[Change listing data]
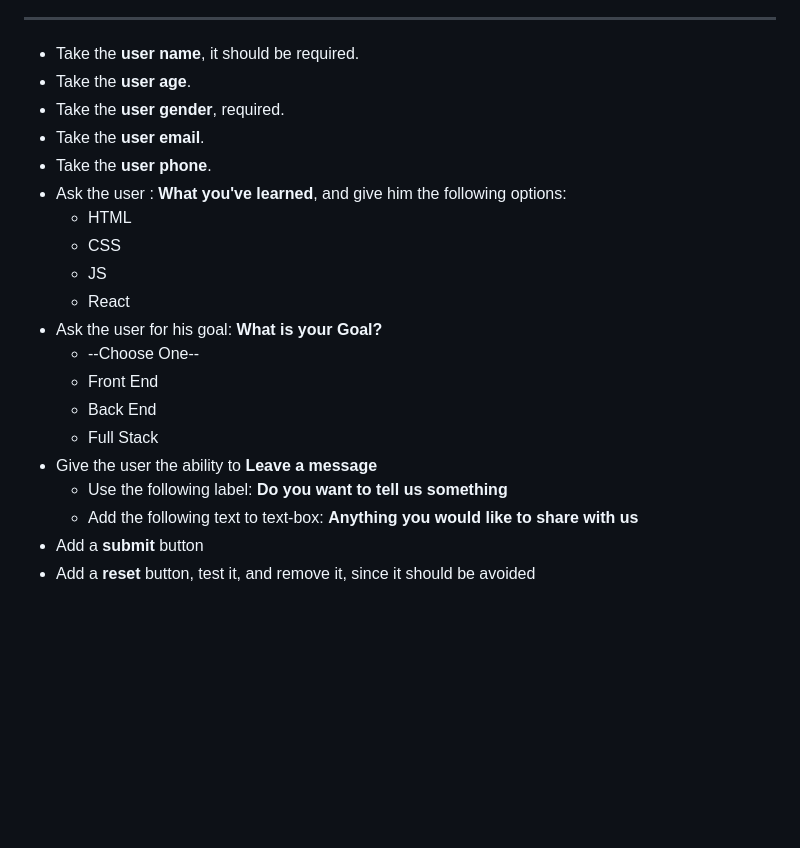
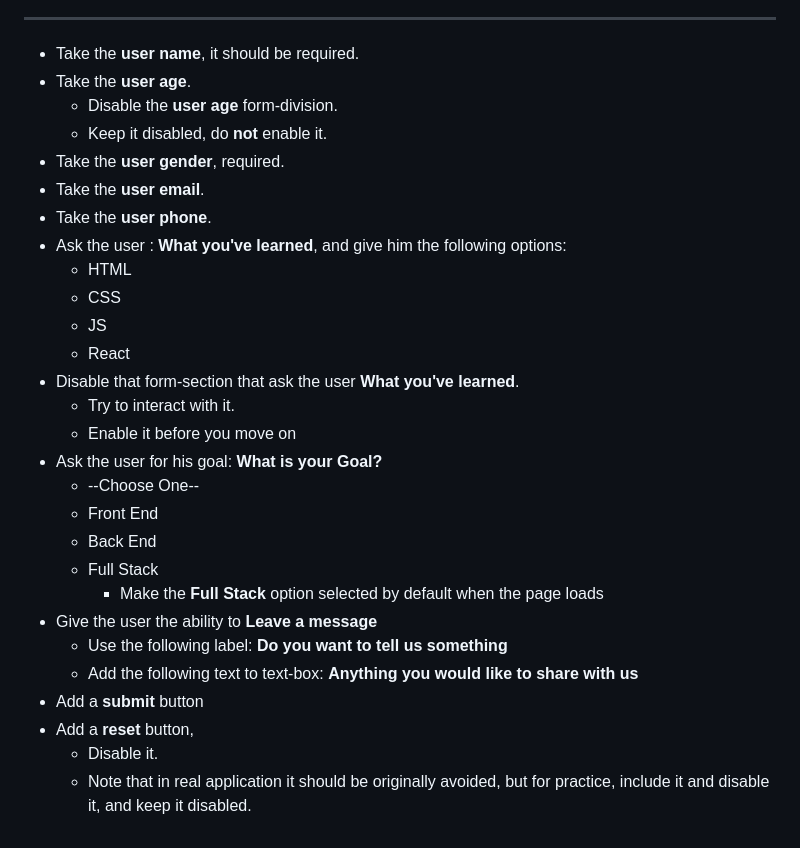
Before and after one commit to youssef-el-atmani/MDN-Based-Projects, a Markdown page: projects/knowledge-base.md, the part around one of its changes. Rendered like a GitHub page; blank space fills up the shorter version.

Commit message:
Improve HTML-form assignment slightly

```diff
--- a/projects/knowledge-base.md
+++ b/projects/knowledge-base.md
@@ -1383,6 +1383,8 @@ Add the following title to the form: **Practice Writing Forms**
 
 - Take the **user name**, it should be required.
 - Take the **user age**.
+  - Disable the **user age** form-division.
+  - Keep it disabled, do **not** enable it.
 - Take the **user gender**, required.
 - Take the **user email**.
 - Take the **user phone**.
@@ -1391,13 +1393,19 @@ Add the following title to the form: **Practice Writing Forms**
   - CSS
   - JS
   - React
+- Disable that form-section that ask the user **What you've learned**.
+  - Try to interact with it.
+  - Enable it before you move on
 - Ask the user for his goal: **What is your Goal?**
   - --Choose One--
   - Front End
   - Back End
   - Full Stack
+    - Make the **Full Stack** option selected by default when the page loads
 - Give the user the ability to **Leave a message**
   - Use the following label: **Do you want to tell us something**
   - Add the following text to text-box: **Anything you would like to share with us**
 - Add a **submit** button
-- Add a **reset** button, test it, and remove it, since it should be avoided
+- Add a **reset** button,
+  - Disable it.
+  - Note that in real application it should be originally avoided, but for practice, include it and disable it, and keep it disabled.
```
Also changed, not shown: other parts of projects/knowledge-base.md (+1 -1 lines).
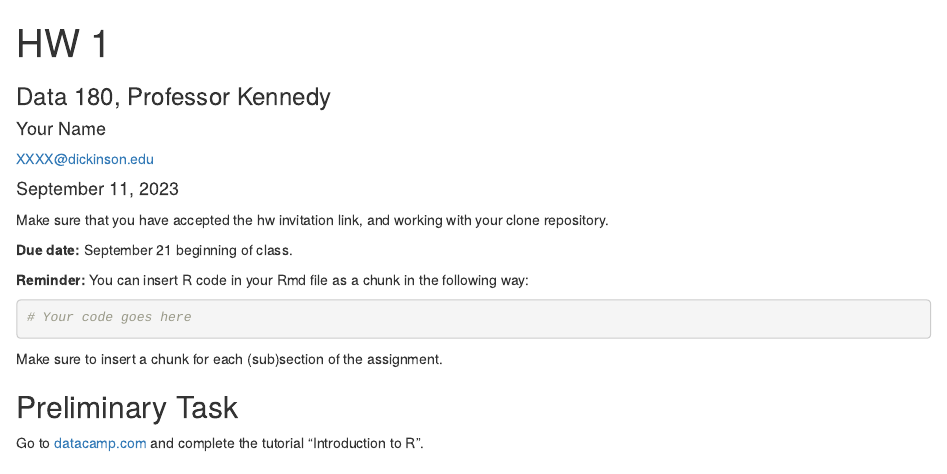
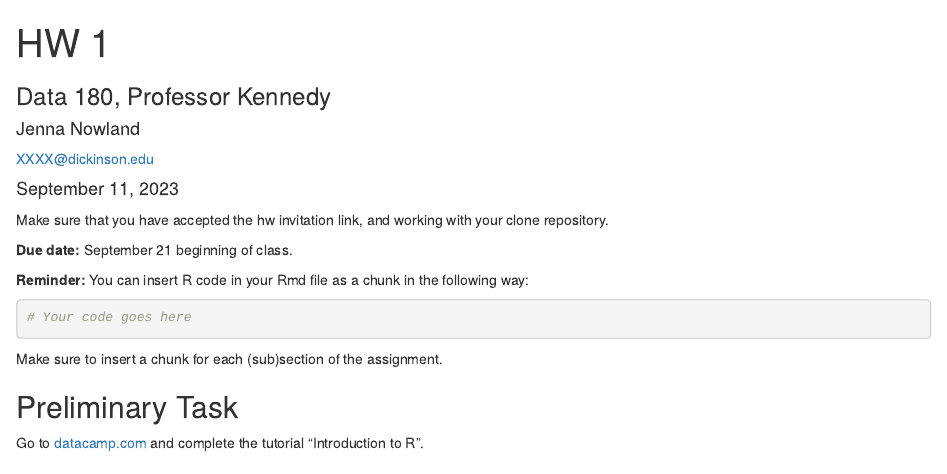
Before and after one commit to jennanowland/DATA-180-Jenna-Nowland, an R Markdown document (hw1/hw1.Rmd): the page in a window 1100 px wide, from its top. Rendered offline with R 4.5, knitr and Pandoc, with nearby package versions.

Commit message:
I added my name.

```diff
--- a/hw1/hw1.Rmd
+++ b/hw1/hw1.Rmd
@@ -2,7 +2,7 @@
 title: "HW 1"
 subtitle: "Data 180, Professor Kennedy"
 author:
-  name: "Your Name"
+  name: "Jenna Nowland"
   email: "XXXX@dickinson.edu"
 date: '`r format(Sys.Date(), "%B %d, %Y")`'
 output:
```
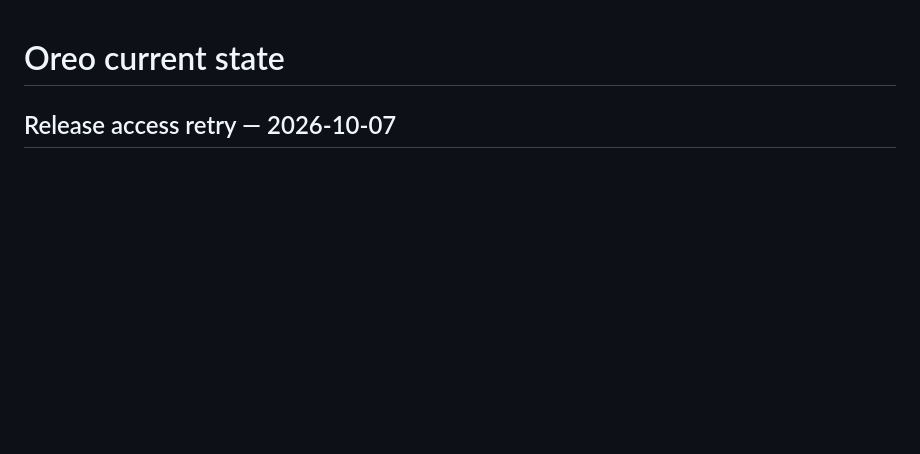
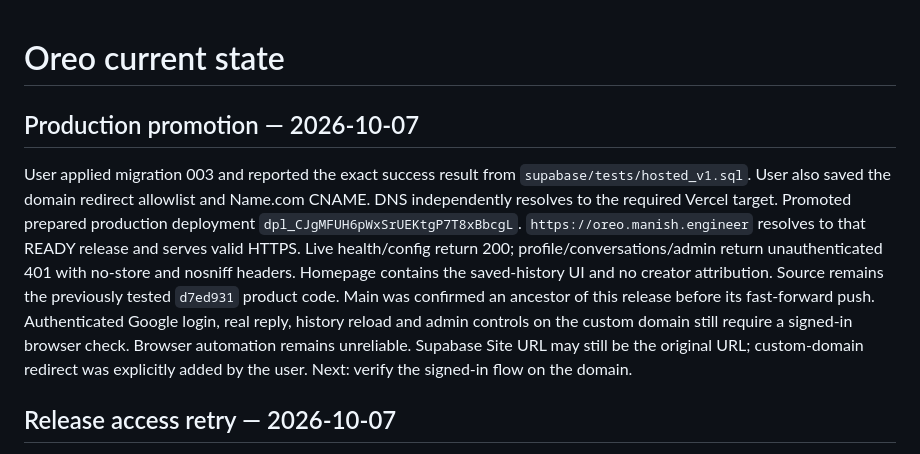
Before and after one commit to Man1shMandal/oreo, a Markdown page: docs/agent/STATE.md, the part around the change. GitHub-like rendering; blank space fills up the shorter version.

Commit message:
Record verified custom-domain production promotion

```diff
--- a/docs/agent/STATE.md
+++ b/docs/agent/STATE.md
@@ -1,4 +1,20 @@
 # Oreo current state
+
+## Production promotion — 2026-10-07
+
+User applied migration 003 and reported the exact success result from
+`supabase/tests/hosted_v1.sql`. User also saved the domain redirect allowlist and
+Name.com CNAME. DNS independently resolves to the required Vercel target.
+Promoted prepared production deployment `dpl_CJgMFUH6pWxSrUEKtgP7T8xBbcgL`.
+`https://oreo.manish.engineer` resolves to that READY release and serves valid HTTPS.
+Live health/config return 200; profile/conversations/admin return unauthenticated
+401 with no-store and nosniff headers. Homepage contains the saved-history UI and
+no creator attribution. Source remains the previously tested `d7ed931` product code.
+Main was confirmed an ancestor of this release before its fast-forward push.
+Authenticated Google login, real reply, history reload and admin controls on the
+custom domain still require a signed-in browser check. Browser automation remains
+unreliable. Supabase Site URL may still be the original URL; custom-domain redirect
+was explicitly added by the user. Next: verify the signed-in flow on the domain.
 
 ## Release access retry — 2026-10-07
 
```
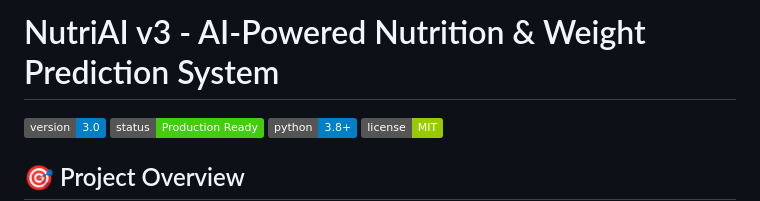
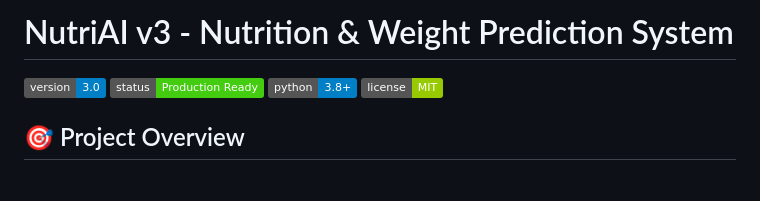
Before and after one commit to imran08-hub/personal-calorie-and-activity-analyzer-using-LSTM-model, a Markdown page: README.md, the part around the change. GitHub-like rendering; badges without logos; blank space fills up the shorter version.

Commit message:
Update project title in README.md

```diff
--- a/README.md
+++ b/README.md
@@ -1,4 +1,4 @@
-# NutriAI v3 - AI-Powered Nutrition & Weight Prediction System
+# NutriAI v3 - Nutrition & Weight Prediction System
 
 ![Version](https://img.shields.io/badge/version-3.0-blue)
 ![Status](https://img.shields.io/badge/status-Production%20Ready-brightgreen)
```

Task item: If a line of the records above holds the word "NutriAI", show it.

Problem solution:
-# NutriAI v3 - AI-Powered Nutrition & Weight Prediction System
+# NutriAI v3 - Nutrition & Weight Prediction System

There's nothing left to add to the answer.